As I retreated into the distance she continued to stamp and trumpet.

It was cool!

PorterStarrByrd
10-12-2012, 06:39 PM
I've had deer walk right under a tree while I was up it, setting a blind. :)

Of course, that's the week before season opens, the morning it opens there are no deer visible for five hundred miles. :(

North American deer in somewhat populated areas (Not the high peaks of the Canadian Rockies for example...) are generally more wary of movements and sounds than scents. That said, commercial deer repellents would be the logical deterrent. Though you'd need a lot to cover the range of a decent rifle.

Jeff


You, sir, are evidently a deer hunter and not a good marketing target. Up here, I've heard the locals tell me they build tree blinds because deer can't see 'up'. There is so much mis-woodlore around. Even some of it here :)

I hunt deer by waiting for wet days and moving though the woods quietly until I stumble upon one and I get over the surprise quickly enough to shoot. (well' that's a simple way to explain my more complex strategy) Treestands are nice, read that 'more comfortable', and useful if the hunter has scouted the area and knows where to put one.

For the most part the locals up here feed the deer carrots for a couple of weeks and wait for them to come to breakfast on opening day (or maybe a day or two before that). Me, I don't like orange venison. (and I've got a stray ethic or two)

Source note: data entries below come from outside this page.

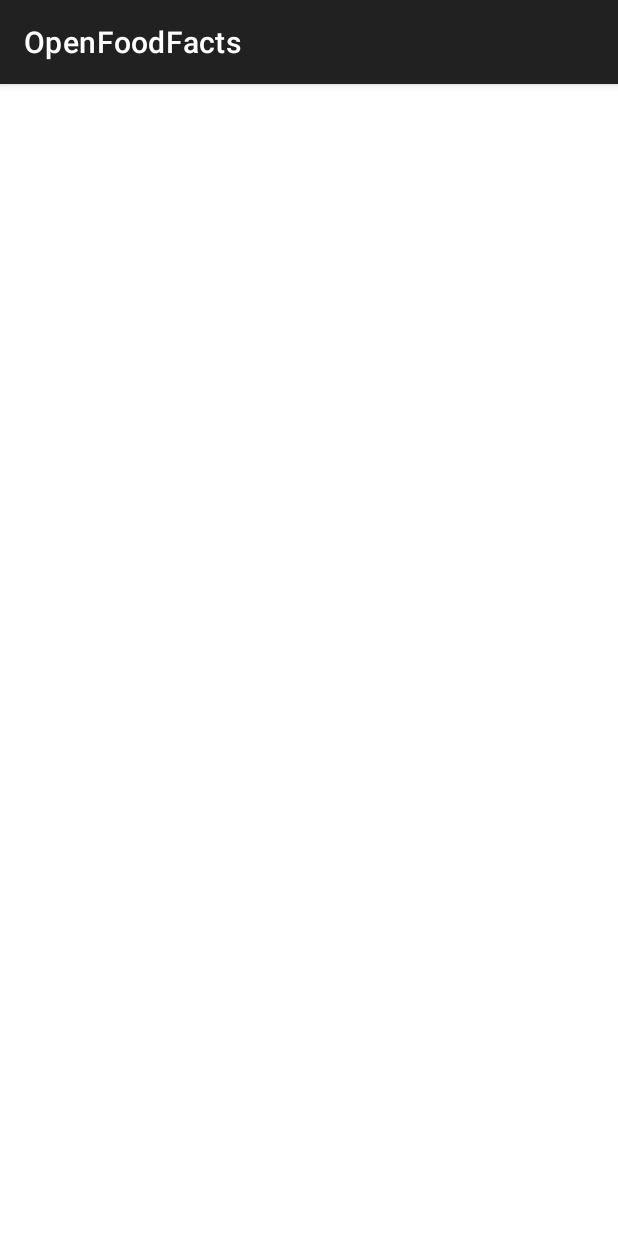
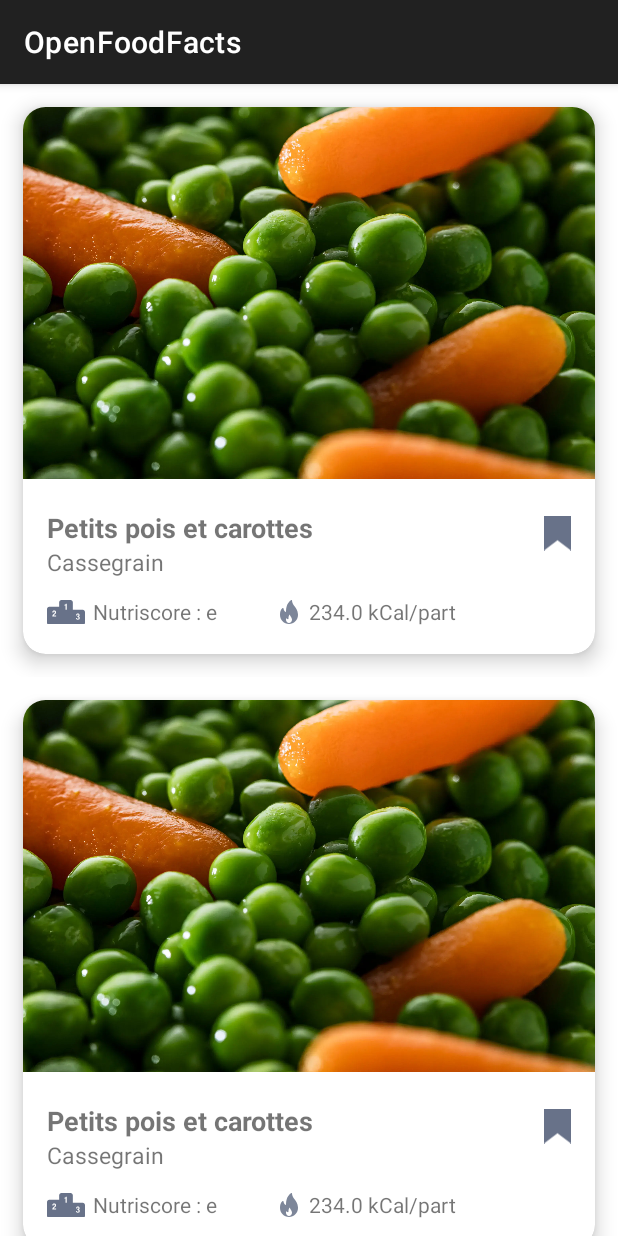
Before and after one commit to Flow2dot0/esgi_android_v2, an Android app: the screen it shows after launch (ProductsActivity), on a phone screen of 412 x 824 dp. Run offline under Robolectric (Android 15) with nearby library versions, the light colour scheme and no system bars; our stand-ins replace Picasso; pictures from the network do not load.

Commit message:
feat : recyclerview & adapter for product

```diff
--- /dev/null
+++ b/app/src/main/java/com/florian/esgiandroid/domain/ImageLoader.kt
@@ -0,0 +1,29 @@
+package com.florian.esgiandroid.domain
+
+import android.graphics.drawable.Drawable
+import android.widget.ImageView
+import com.florian.esgiandroid.R
+import com.squareup.picasso.Picasso
+
+interface ImageLoader {
+
+
+    fun loadInto(imageUrl : String, placeholder: Int = R.drawable.petitspoidscarottes, replacementOnError : Int = R.drawable.petitspoidscarottes, destination : ImageView)
+
+}
+
+class PicassoImageLoader : ImageLoader {
+
+    override fun loadInto(
+        imageUrl: String,
+        placeholder: Int,
+        replacementOnError: Int,
+        destination: ImageView
+    ) : Unit {
+        Picasso.get()
+            .load(imageUrl)
+            .placeholder(placeholder)
+            .error(replacementOnError)
+            .into(destination)
+    }
+}
--- a/app/src/main/java/com/florian/esgiandroid/domain/NutritionFacts.kt
+++ b/app/src/main/java/com/florian/esgiandroid/domain/NutritionFacts.kt
@@ -10,6 +10,7 @@ interface NutritionFacts {
     val proteins : NutritionsFactsItem
     val salt : NutritionsFactsItem
     val sodium : NutritionsFactsItem
+    val calories : NutritionsFactsItem
 }
 
 class DefaultNutritionFacts(
@@ -21,7 +22,7 @@ class DefaultNutritionFacts(
     override val fibers: NutritionsFactsItem,
     override val proteins: NutritionsFactsItem,
     override val salt: NutritionsFactsItem,
-    override val sodium: NutritionsFactsItem
+    override val sodium: NutritionsFactsItem, override val calories: NutritionsFactsItem
 ) : NutritionFacts{
 
     companion object {
@@ -72,6 +73,11 @@ class DefaultNutritionFacts(
                     null,
                     0.295,
                 ),
+                DefaultNutritionsFactsItem(
+                    "kCal",
+                    null,
+                    234.00,
+                ),
             )
         }
     }
--- a/app/src/main/java/com/florian/esgiandroid/presentation/ProductActivity.kt
+++ b/app/src/main/java/com/florian/esgiandroid/presentation/ProductActivity.kt
@@ -19,7 +19,7 @@ class ProductActivity : AppCompatActivity() {
             .load(product.imageUrl)
             .placeholder(R.drawable.petitspoidscarottes)
             .error(R.drawable.petitspoidscarottes)
-            .into(posterView);
+            .into(posterView)
         findViewById<TextView>(R.id.title).text = product.name
         findViewById<TextView>(R.id.brand).text = product.brand
         setSpannableTextViewBold(makeTextView(R.id.barcode), R.string.barcode, product.barcode.toString())
--- a/app/src/main/java/com/florian/esgiandroid/presentation/ProductsActivity.kt
+++ b/app/src/main/java/com/florian/esgiandroid/presentation/ProductsActivity.kt
@@ -6,38 +6,24 @@ import android.view.LayoutInflater
 import android.view.View
 import android.view.ViewGroup
 import android.widget.TextView
+import androidx.recyclerview.widget.LinearLayoutManager
 import androidx.recyclerview.widget.RecyclerView
 import com.florian.esgiandroid.R
+import com.florian.esgiandroid.domain.DefaultProduct
+import com.florian.esgiandroid.domain.Product
+import com.florian.esgiandroid.presentation.organisms.ProductAdapter
 
 class ProductsActivity : AppCompatActivity() {
+
+    val adapter = ProductAdapter(arrayOf(DefaultProduct.dummy(),DefaultProduct.dummy()))
+
     override fun onCreate(savedInstanceState: Bundle?) {
         super.onCreate(savedInstanceState)
         setContentView(R.layout.activity_products)
+
+        val recyclerView = findViewById<RecyclerView>(R.id.products_rv)
+        recyclerView.layoutManager = LinearLayoutManager(this)
+        recyclerView.adapter = adapter
+
     }
 }
-
-
-class ListAdapter : RecyclerView.Adapter<ListItemCell>() {
-
-    override fun onCreateViewHolder(parent: ViewGroup, viewType: Int): ListItemCell {
-        return ListItemCell(
-            LayoutInflater.from(parent.context)
-                .inflate(R.layout.item_product, parent, false)
-        )
-    }
-
-    override fun onBindViewHolder(cell: ListItemCell, position: Int) {
-        cell.text.text = position.toString()
-    }
-
-    override fun getItemCount(): Int {
-        return 40
-    }
-
-}
-//
-//class ListItemCell(v: View) : RecyclerView.ViewHolder(v) {
-//
-//    val text : TextView = v.text_cell
-//
-//}
--- /dev/null
+++ b/app/src/main/java/com/florian/esgiandroid/presentation/organisms/ProductAdapter.kt
@@ -0,0 +1,39 @@
+package com.florian.esgiandroid.presentation.organisms
+
+import android.view.LayoutInflater
+import android.view.View
+import android.view.ViewGroup
+import android.widget.ImageView
+import android.widget.TextView
+import androidx.recyclerview.widget.RecyclerView
+import com.florian.esgiandroid.R
+import com.florian.esgiandroid.domain.PicassoImageLoader
+import com.florian.esgiandroid.domain.Product
+
+class ProductAdapter(val products : Array<Product>) : RecyclerView.Adapter<ProductAdapter.ViewHolder>() {
+    override fun onCreateViewHolder(parent: ViewGroup, viewType: Int): ViewHolder {
+        val inflater = LayoutInflater.from(parent.context)
+        val viewItem = inflater.inflate(R.layout.item_product, parent, false)
+        return ViewHolder(viewItem)
+    }
+
+    override fun onBindViewHolder(holder: ViewHolder, position: Int) {
+        val product = products[position]
+        PicassoImageLoader().loadInto(imageUrl = product.imageUrl, destination = holder.banner)
+        holder.name.text = product.name
+        holder.brand.text = product.brand
+        holder.nutriscore.text = product.nutriscore.substring(product.nutriscore.length-1, product.nutriscore.length)
+        holder.calories.text = product.nutritionFacts.calories.quantityPer100g.toString()
+    }
+
+    override fun getItemCount(): Int = products.size
+
+    class ViewHolder(itemView: View) : RecyclerView.ViewHolder(itemView) {
+        val banner = itemView.findViewById<ImageView>(R.id.item_product_card_banner)
+        val name = itemView.findViewById<TextView>(R.id.item_product_name)
+        val brand = itemView.findViewById<TextView>(R.id.item_product_brand)
+        val nutriscore = itemView.findViewById<TextView>(R.id.item_product_value_nutriscore)
+        val calories = itemView.findViewById<TextView>(R.id.item_product_value_calories)
+
+    }
+}
--- a/app/src/main/res/layout/item_product.xml
+++ b/app/src/main/res/layout/item_product.xml
@@ -1,7 +1,7 @@
 <?xml version="1.0" encoding="utf-8"?>
 <LinearLayout xmlns:android="http://schemas.android.com/apk/res/android"
     android:layout_width="match_parent"
-    android:layout_height="match_parent"
+    android:layout_height="wrap_content"
     xmlns:app="http://schemas.android.com/apk/res-auto"
     android:orientation="vertical">
 
@@ -46,14 +46,12 @@
                     />
 
                 <ImageView
-                    app:layout_constraintTop_toTopOf="parent"
-                    app:layout_constraintEnd_toEndOf="parent"
                     android:layout_width="18dp"
                     android:layout_height="32dp"
-                    android:src="@drawable/nutriscore_e"
-                    android:layout_margin="10dp"
                     android:contentDescription=""
-                    />
+                    android:src="@drawable/nav_bar_bookmarks"
+                    app:layout_constraintEnd_toEndOf="parent"
+                    app:layout_constraintTop_toTopOf="parent" />
 
                 <TextView
                     app:layout_constraintTop_toBottomOf="@id/item_product_name"
@@ -71,7 +69,7 @@
                     android:gravity="center_vertical"
                     android:layout_height="25dp">
                     <ImageView
-                        android:src="@drawable/nutriscore_e"
+                        android:src="@drawable/ranking"
                         android:layout_width="25dp"
                         android:layout_height="16dp"
                         android:id="@+id/item_product_icon_nutriscore"
@@ -87,16 +85,17 @@
                         />
 
                     <TextView
+                        android:id="@+id/item_product_value_nutriscore"
                         android:text="A"
                         android:textSize="14sp"
                         android:layout_width="wrap_content"
                         android:layout_height="wrap_content" />
 
                     <View
-                        android:layout_width="10dp"
+                        android:layout_width="40dp"
                         android:layout_height="wrap_content" />
                     <ImageView
-                        android:src="@drawable/nutriscore_e"
+                        android:src="@drawable/calories"
                         android:layout_width="16dp"
                         android:layout_height="16dp"
                         android:id="@+id/item_product_icon_calories"
@@ -105,6 +104,7 @@
                         android:layout_width="5dp"
                         android:layout_height="wrap_content" />
                     <TextView
+                        android:id="@+id/item_product_value_calories"
                         android:textSize="14sp"
                         android:layout_width="wrap_content"
                         android:layout_height="wrap_content"
```
Also changed, not shown: app/src/main/res/drawable-hdpi/ic_bookmark.png (added), app/src/main/res/drawable-mdpi/ic_bookmark.png (added), app/src/main/res/drawable-xhdpi/ic_bookmark.png (added), app/src/main/res/drawable-xxhdpi/ic_bookmark.png (added), app/src/main/res/drawable-xxxhdpi/ic_bookmark.png (added).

and ..
about the only way to sabotage a tree stand is with fire, which has some nasty side effects.